What is being asked | Only lines holding "center" are wanted; copy each of them from the records below.

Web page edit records
────────────────
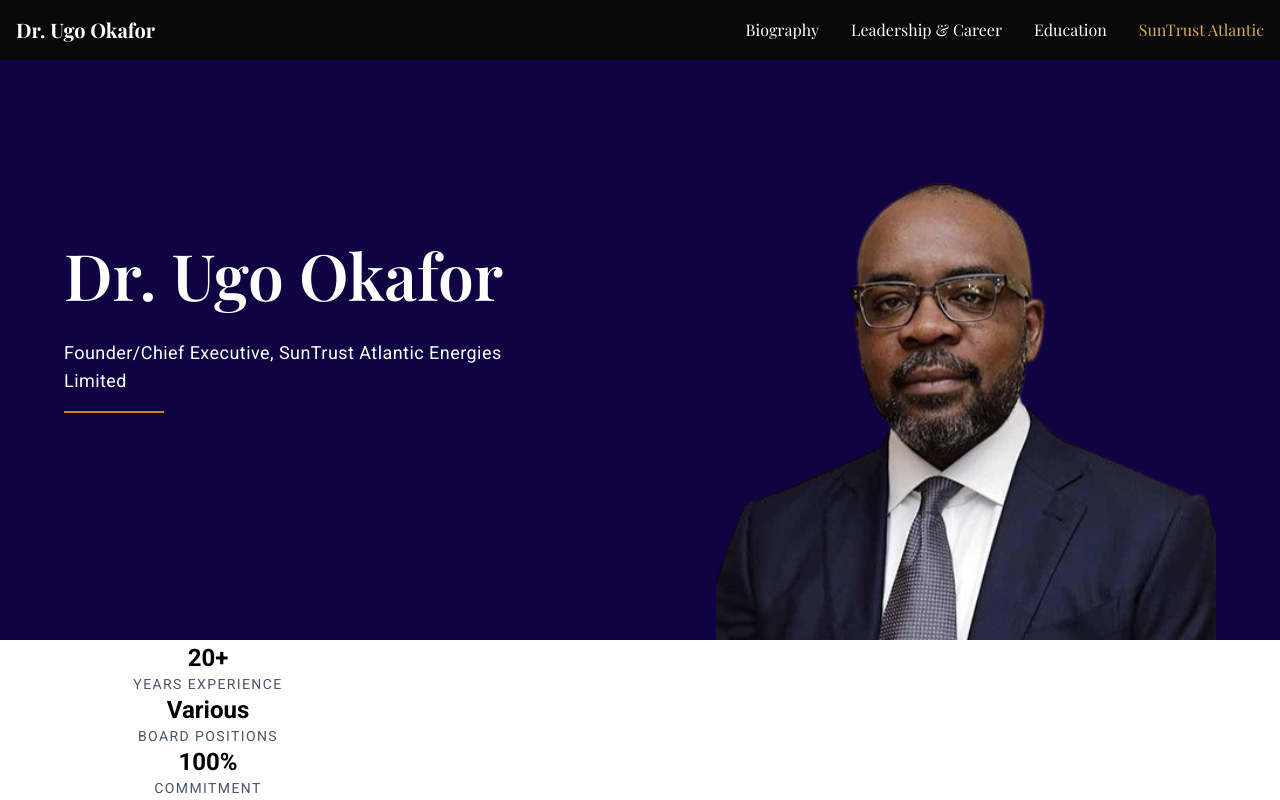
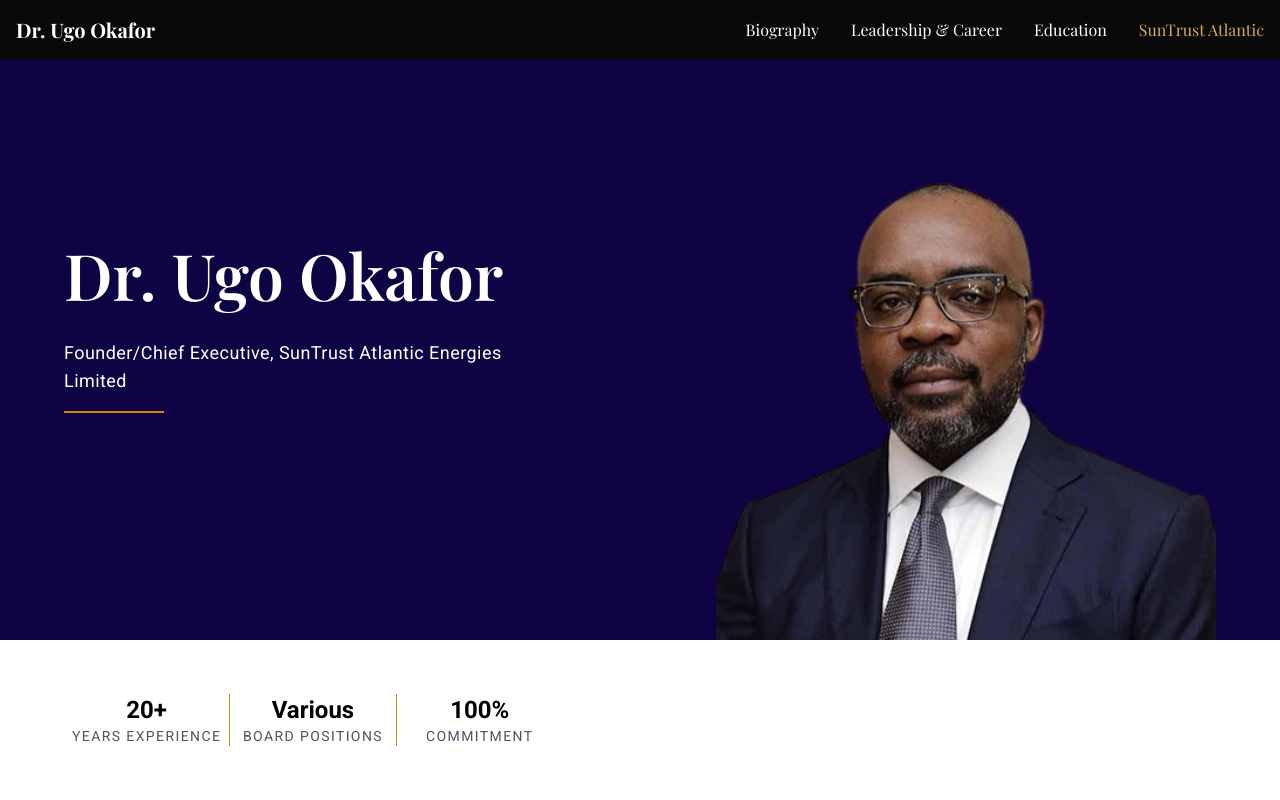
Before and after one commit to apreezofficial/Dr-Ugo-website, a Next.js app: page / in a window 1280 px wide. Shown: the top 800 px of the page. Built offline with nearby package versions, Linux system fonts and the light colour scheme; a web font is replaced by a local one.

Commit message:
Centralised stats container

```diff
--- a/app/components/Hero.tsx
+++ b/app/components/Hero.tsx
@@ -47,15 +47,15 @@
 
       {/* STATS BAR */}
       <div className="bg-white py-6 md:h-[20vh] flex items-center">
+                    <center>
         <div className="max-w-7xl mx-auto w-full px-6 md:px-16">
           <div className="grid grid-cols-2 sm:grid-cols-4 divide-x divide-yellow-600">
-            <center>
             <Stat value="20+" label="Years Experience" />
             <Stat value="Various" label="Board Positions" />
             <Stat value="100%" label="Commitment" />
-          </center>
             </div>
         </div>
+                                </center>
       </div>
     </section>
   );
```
────────────────
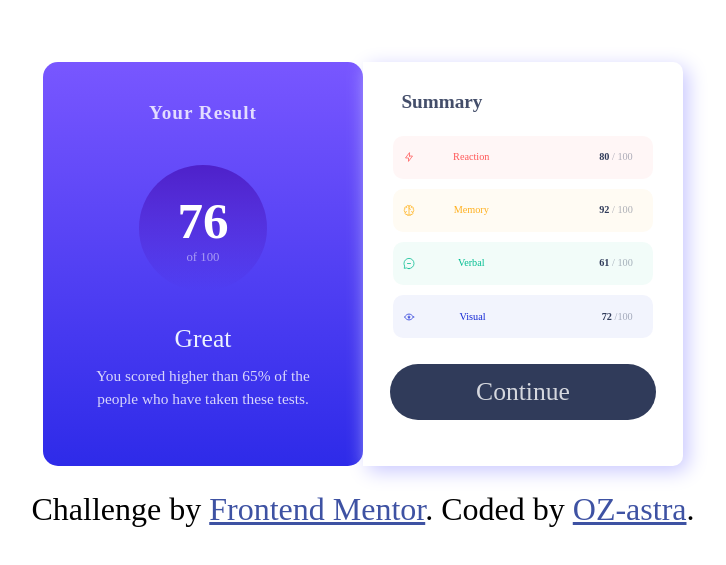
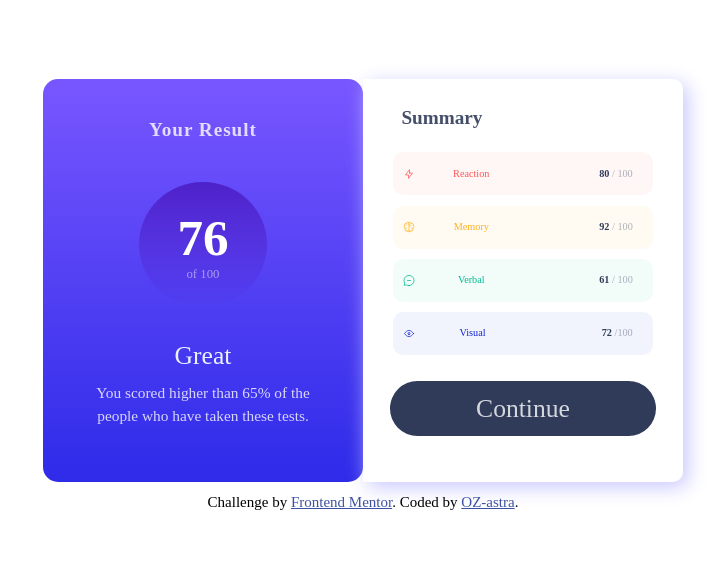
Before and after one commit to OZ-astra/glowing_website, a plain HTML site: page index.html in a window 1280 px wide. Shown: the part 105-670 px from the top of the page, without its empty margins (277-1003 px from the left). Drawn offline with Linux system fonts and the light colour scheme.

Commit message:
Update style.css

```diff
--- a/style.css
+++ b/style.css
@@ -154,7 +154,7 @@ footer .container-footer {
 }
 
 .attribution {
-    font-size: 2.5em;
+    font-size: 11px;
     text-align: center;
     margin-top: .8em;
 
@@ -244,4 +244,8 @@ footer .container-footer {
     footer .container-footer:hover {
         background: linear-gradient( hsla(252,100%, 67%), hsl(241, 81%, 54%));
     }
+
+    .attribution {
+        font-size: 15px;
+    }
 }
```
────────────────
Answer space |
       <div className="bg-white py-6 md:h-[20vh] flex items-center">
+                    <center>
-            <center>
-          </center>
+                                </center>
     text-align: center;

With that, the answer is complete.